> [Version difference data]:
* * * * * * * * *

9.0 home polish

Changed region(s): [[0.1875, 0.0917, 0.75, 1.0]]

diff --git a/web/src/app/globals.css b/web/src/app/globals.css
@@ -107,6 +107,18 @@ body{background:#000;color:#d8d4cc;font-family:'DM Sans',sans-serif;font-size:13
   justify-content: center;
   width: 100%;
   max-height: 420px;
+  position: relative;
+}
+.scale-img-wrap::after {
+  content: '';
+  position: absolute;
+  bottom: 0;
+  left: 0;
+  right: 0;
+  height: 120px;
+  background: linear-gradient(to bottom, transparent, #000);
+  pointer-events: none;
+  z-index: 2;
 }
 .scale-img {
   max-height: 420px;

* * * * * * * * *

> [EXERCISE DETAILS]: Restate the whole set of entries exactly.

> [ANSWER FOR THE TASK]:
9.0 home polish

Changed region(s): [[0.1875, 0.0917, 0.75, 1.0]]

diff --git a/web/src/app/globals.css b/web/src/app/globals.css
@@ -107,6 +107,18 @@ body{background:#000;color:#d8d4cc;font-family:'DM Sans',sans-serif;font-size:13
   justify-content: center;
   width: 100%;
   max-height: 420px;
+  position: relative;
+}
+.scale-img-wrap::after {
+  content: '';
+  position: absolute;
+  bottom: 0;
+  left: 0;
+  right: 0;
+  height: 120px;
+  background: linear-gradient(to bottom, transparent, #000);
+  pointer-events: none;
+  z-index: 2;
 }
 .scale-img {
   max-height: 420px;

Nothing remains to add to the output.